"Identifying what virus is to blame is particularly difficult because a drop of seawater contains about 10 million viruses."
That's what scientists had to sort through in order to find the virus that's responsible for sea star wasting syndrome, the awful infection that's been causing sea stars (that's starfish) to lose limbs and in extreme cases, simply dissolve, along the West Coast of the North America for a few years.
But now that we've identified the culprit, how do we stop it? Or do we stop it? Many of the sea stars the virus affects are alpha predators within their specific ecosystem. That is, they're in the highest reaches of the food chain and help keep the population of prey animals under control.
Yet some say the virus may be nature's way of culling a population of sea stars that's become too large for sustainability, so we let it work itself out.

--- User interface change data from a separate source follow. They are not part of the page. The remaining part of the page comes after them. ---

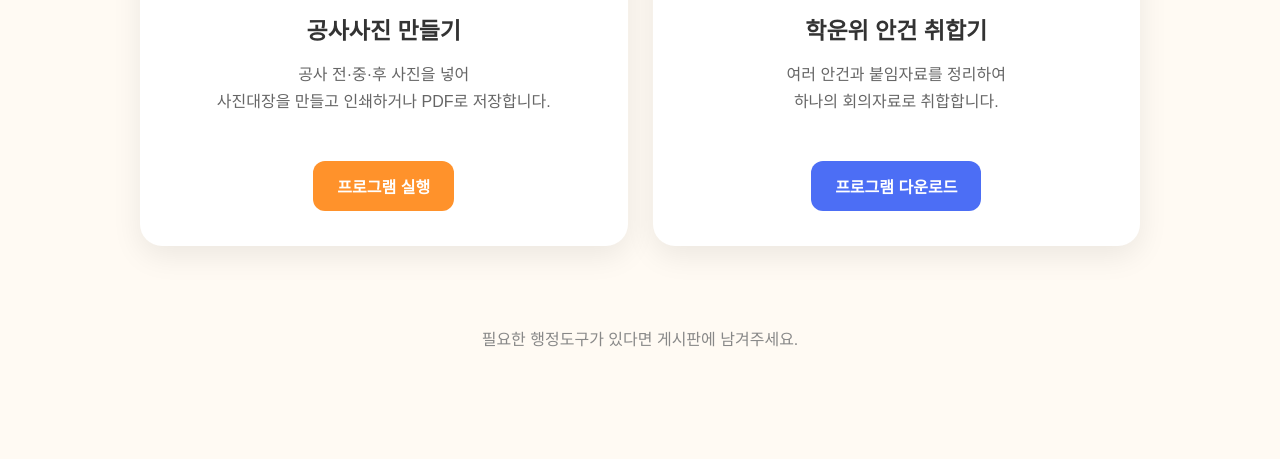
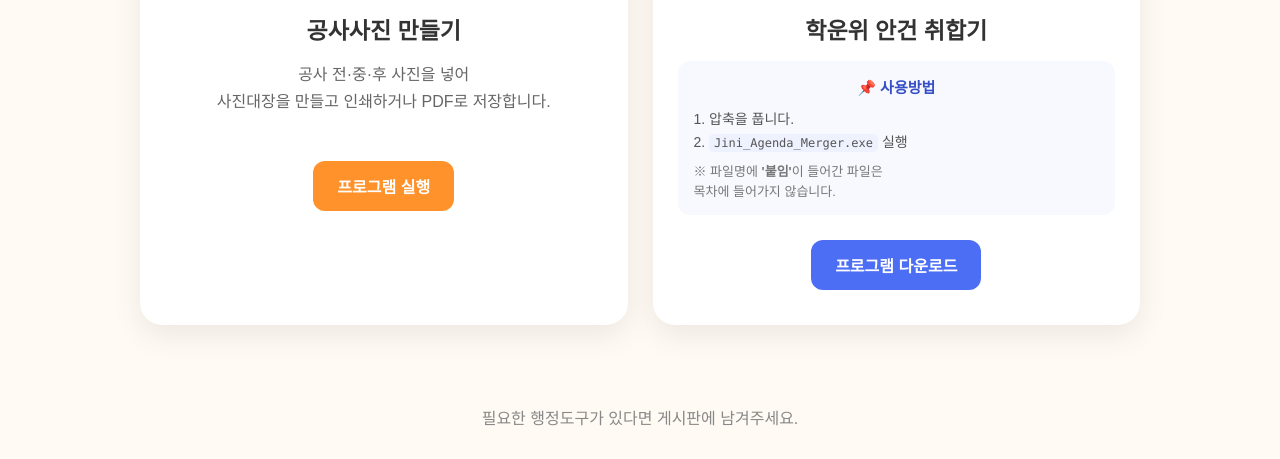
Before and after one commit to hangbukhage-star/jini-admin-tools, a plain HTML site: page index.html in a window 1280 px wide. Shown: the part 348-807 px from the top of the page. Drawn offline with Linux system fonts and the light colour scheme.

Commit message:
학운위 안건 취합기 사용방법 추가

```diff
--- a/index.html
+++ b/index.html
@@ -71,6 +71,43 @@
       line-height: 1.7;
     }
 
+    .usage-guide {
+      min-height: 126px;
+      margin: 15px 0 25px;
+      padding: 14px 16px;
+      text-align: left;
+      background: #f8f9ff;
+      border-radius: 12px;
+      color: #555;
+      font-size: 14px;
+      line-height: 1.7;
+    }
+
+    .usage-guide-title {
+      display: block;
+      margin-bottom: 7px;
+      color: #364fc7;
+      font-size: 15px;
+      font-weight: bold;
+      text-align: center;
+    }
+
+    .usage-guide code {
+      padding: 2px 5px;
+      font-family: Consolas, monospace;
+      font-size: 12px;
+      background: #eef2ff;
+      border-radius: 5px;
+    }
+
+    .usage-guide-note {
+      display: block;
+      margin-top: 7px;
+      color: #777;
+      font-size: 13px;
+      line-height: 1.5;
+    }
+
     .button {
       display: inline-block;
       padding: 13px 24px;
@@ -97,6 +134,24 @@
       padding: 30px 20px;
       text-align: center;
       color: #888;
+    }
+
+    @media (max-width: 600px) {
+      header {
+        padding: 45px 20px 30px;
+      }
+
+      header h1 {
+        font-size: 30px;
+      }
+
+      main {
+        margin: 30px auto;
+      }
+
+      .tool-card {
+        padding: 30px 20px;
+      }
     }
   </style>
 </head>
@@ -135,10 +190,17 @@
 
         <h2>학운위 안건 취합기</h2>
 
-        <p>
-          여러 안건과 붙임자료를 정리하여<br>
-          하나의 회의자료로 취합합니다.
-        </p>
+        <div class="usage-guide">
+          <span class="usage-guide-title">📌 사용방법</span>
+
+          1. 압축을 풉니다.<br>
+          2. <code>Jini_Agenda_Merger.exe</code> 실행
+
+          <span class="usage-guide-note">
+            ※ 파일명에 <strong>'붙임'</strong>이 들어간 파일은<br>
+            목차에 들어가지 않습니다.
+          </span>
+        </div>
 
         <a
           class="button download-button"
```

Read the PBS/News Hour story: "Scientists solve mystery of West Coast starfish plague"
Or be a lazy sod and watch this video: